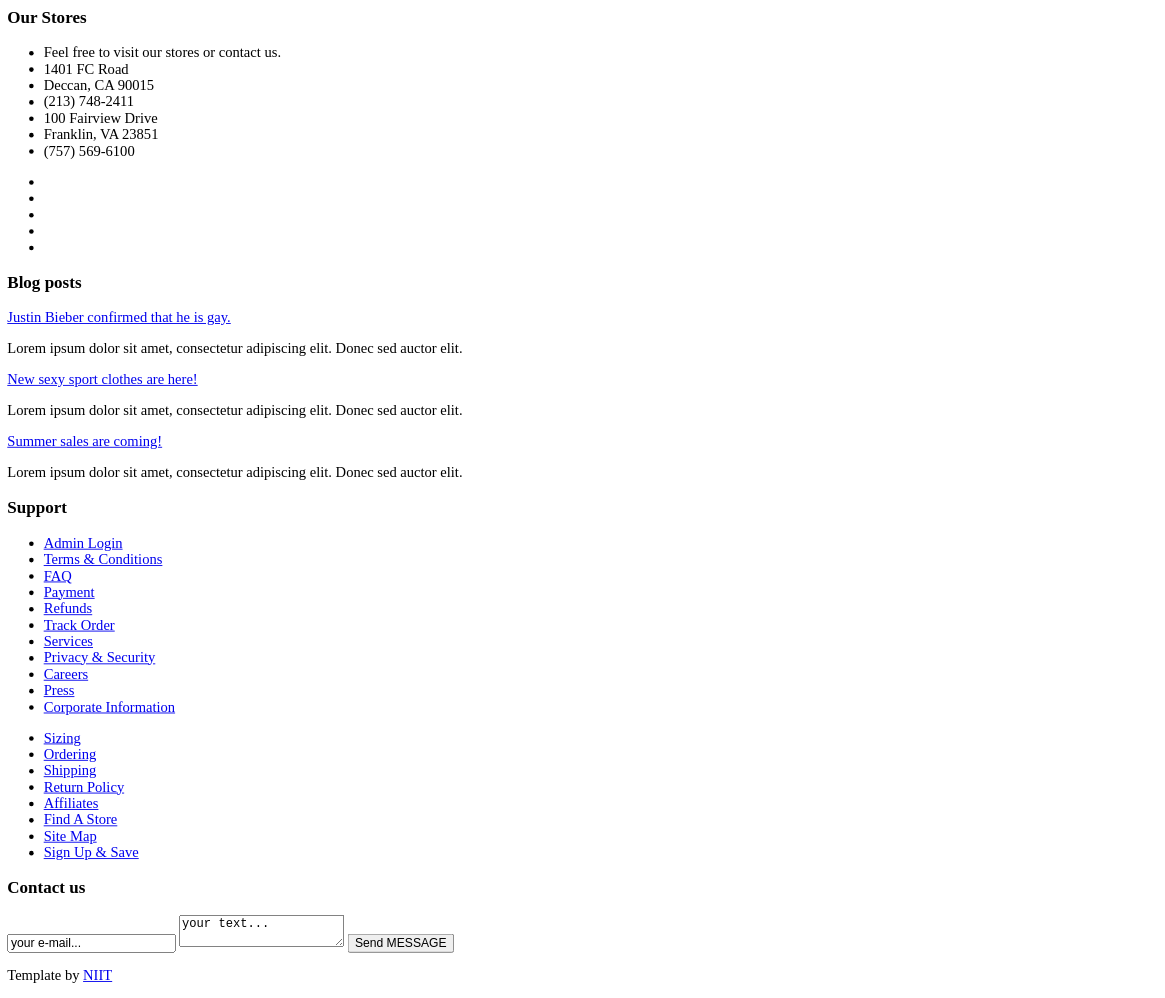
Repository: pratiksha1412/onlineshopping
Page: http://localhost/ShoppingCartFrontend/footer.jsp
These files come from the project's save history. The page is drawn as it stood at one moment and after the next save; the edit follows.
The browser window is 1280 px wide. The pictures show the whole page, at 91% of full size.
The page is served by Tomcat 9. Nobody is signed in. The application's start-up code is not run.

Above is the page before, as saved 2017-01-10 06:43:22.

After the next save:
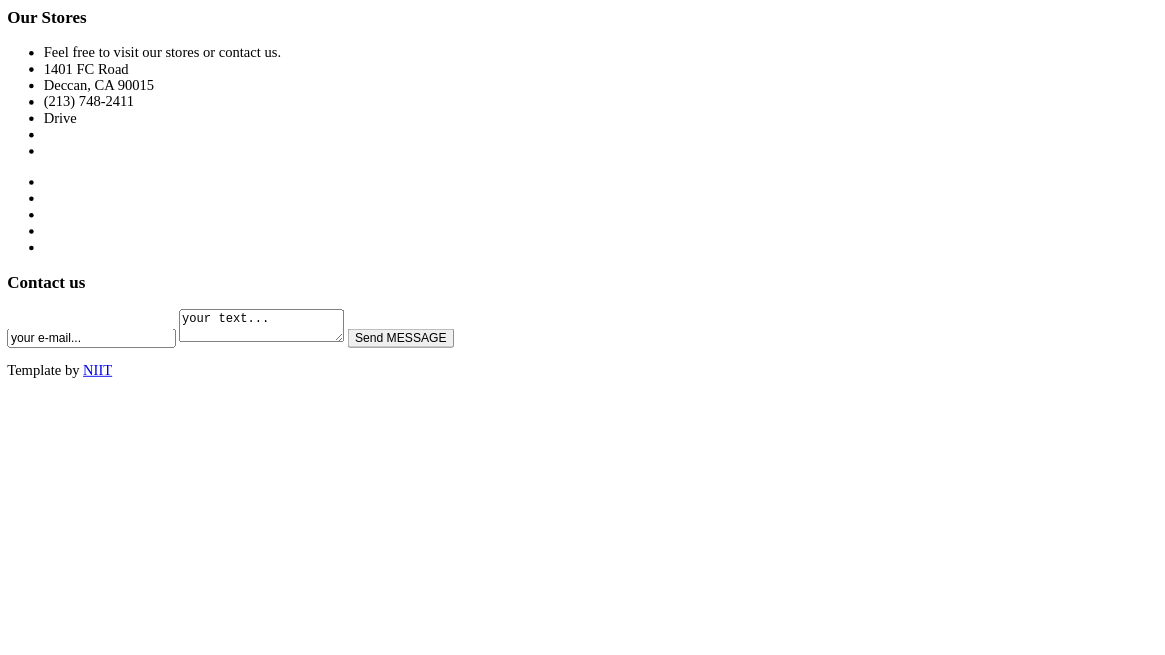
Saved 64 s later.
--- a/ShoppingCartFrontend/src/main/webapp/footer.jsp
+++ b/ShoppingCartFrontend/src/main/webapp/footer.jsp
@@ -11,9 +11,9 @@
 						<li>(213) 748-2411</li>
 
 						<span>
-						<li class="drive">100 Fairview Drive </li>
-						<li>Franklin, VA 23851</li>
-						<li>(757) 569-6100 </li>
+						<li class="drive"> Drive </li>
+						<li></li>
+						<li> </li>
 						</span>
 					</ul>
 				</div>
@@ -26,7 +26,7 @@
 						<li><a href="#" class="rss"></a></li>
 				</div>
 			</div>
-			<div class="col-md-3 blog">
+			<!-- <div class="col-md-3 blog">
 				<h3>Blog posts</h3>
 				<a href="#">Justin Bieber confirmed that he is gay.</a>
 				<p>Lorem ipsum dolor sit amet, consectetur
@@ -73,7 +73,7 @@
 					</div>
 					<div class="clearfix"> </div>
 				</div>
-			</div>
+			</div> -->
 			<div class="col-md-3 contact">
 				<h3>Contact us</h3>
 				<form>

TASK DESCRIPTION: Each record above is to be restated exactly, with its pictures removed from the copy.

ANSWER BOX:
Repository: pratiksha1412/onlineshopping
Page: http://localhost/ShoppingCartFrontend/footer.jsp
These files come from the project's save history. The page is drawn as it stood at one moment and after the next save; the edit follows.
The browser window is 1280 px wide. The pictures show the whole page, at 91% of full size.
The page is served by Tomcat 9. Nobody is signed in. The application's start-up code is not run.

Above is the page before, as saved 2017-01-10 06:43:22.

After the next save:
Saved 64 s later.
--- a/ShoppingCartFrontend/src/main/webapp/footer.jsp
+++ b/ShoppingCartFrontend/src/main/webapp/footer.jsp
@@ -11,9 +11,9 @@
 						<li>(213) 748-2411</li>
 
 						<span>
-						<li class="drive">100 Fairview Drive </li>
-						<li>Franklin, VA 23851</li>
-						<li>(757) 569-6100 </li>
+						<li class="drive"> Drive </li>
+						<li></li>
+						<li> </li>
 						</span>
 					</ul>
 				</div>
@@ -26,7 +26,7 @@
 						<li><a href="#" class="rss"></a></li>
 				</div>
 			</div>
-			<div class="col-md-3 blog">
+			<!-- <div class="col-md-3 blog">
 				<h3>Blog posts</h3>
 				<a href="#">Justin Bieber confirmed that he is gay.</a>
 				<p>Lorem ipsum dolor sit amet, consectetur
@@ -73,7 +73,7 @@
 					</div>
 					<div class="clearfix"> </div>
 				</div>
-			</div>
+			</div> -->
 			<div class="col-md-3 contact">
 				<h3>Contact us</h3>
 				<form>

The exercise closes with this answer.